“My first Dmexco was my first month in the job. I met our whole U.S. executive team at dinner there. After dinner, some of them left, and the rest stayed on with our U.K. team. When everyone was saying their goodbyes to the ones leaving, the vp of sales got up and I went to hug him. But he held my arms in place and blocked the hug and said, ‘I’m just going to the bathroom.” I wanted to die!” — Account director, video ad tech vendor.
“I remember being asked to speak in some armpit corner of Dmexco, but I couldn’t find the location anywhere. Ran through six bloody halls, including one for a furniture exhibition, dripping in sweat, and horribly hungover. I was 15 minutes late but managed to do it. Never do panels at Dmexco — the place is a maze and they usually mess you about.” — CEO, ad tech vendor.
“People really pull out the stops and spend a fortune decking out their stands to be as eye-catching and creative as possible. So when I first joined my company I was super excited to join a hot new ad tech firm fresh off the back of some funding and leading the charge in Northern Europe. I was even more excited to see we were exhibiting … until I saw our own very naked-looking stand: a gray plastic wall, gray plastic carpet and standard gray furniture. I looked at enviously at our neighbor’s stand, with its modular furniture, glass meeting rooms, branded carpets and chocolate water fountains. My heart sank when I saw our CEO turn up with glorified ‘car stickers’ with the company logo, cell-o-tape and a step ladder. He then asked me to climb the ladder and apply these giant stickers with the brand emblazoned over them across the gray walls, and spend the next 20 minutes ironing out all the bubbling with a ruler. It was a real ‘Only Fools and Horses’ moment. I remember thinking WTF have signed up to?? My boss then asked me to create footprints from the main entrance using company stickers (on the carpet) directing to our stand. I could have died.”
Media Briefing: Publishers see a bump in commerce sales during Black Friday weekend despite economic downturn
Publishers' commerce businesses show positive signs that consumers are still shopping despite the economic downturn.
CNBC to test increases on its subscription prices next year
After seeing continued subscriber growth to its two products, CNBC will begin testing price increases next year.
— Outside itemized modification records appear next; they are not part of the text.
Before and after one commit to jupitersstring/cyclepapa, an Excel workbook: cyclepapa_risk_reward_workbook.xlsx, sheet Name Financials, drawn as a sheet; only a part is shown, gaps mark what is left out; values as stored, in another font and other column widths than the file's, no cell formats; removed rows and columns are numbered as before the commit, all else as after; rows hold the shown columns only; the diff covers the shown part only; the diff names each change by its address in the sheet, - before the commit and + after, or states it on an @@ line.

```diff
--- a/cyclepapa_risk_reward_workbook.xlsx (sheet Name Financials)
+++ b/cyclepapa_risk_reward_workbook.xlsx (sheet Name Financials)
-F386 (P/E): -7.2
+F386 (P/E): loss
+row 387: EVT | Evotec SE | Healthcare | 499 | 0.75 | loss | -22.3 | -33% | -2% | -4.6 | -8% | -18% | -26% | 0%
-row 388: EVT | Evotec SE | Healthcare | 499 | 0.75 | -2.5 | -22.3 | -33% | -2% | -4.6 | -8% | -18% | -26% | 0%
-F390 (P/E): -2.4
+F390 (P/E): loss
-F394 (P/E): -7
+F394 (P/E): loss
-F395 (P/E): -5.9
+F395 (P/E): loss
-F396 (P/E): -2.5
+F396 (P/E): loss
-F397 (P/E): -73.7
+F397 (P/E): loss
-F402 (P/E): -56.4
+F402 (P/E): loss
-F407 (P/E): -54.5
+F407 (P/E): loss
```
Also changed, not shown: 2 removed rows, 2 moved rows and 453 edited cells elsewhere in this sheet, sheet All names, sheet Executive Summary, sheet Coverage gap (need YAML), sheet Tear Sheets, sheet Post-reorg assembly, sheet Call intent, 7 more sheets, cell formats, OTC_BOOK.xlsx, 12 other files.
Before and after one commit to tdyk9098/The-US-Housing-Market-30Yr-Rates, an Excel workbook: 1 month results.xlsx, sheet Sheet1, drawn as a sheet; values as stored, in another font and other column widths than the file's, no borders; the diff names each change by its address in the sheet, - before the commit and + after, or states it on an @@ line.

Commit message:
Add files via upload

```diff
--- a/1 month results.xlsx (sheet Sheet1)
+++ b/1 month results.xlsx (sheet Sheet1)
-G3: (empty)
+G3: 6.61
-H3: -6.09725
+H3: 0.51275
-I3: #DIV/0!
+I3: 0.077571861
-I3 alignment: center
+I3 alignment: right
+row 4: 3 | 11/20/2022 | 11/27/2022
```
How Apartment Therapy’s Riva Syrop is pivoting its events business around the economic climate
Apartment Therapy's event strategy closely revolves around its commerce business to appease both advertisers and consumers.
SponsoredPublishers are adapting advertising strategies for a privacy-first world
Tina Iannacchino, senior publisher director, Seedtag So much of the attention around the death of third-party cookies and its impact on the digital advertising industry is focused on the implications for brands and consumers, which is far from the complete picture. The digital publishing industry in the U.S. is massive and set to be shaken […]
Experts tip in-house operations and retail media as the most fertile landscape for new job market entrants
Although 'readjustment' and 'flexibility' will be required from those laid off by Big Tech.
The Washington Post invests in climate coverage as its team expands to over 30 journalists
The Post's climate team continues to expand as the publisher makes big bets on the beat drawing younger audiences.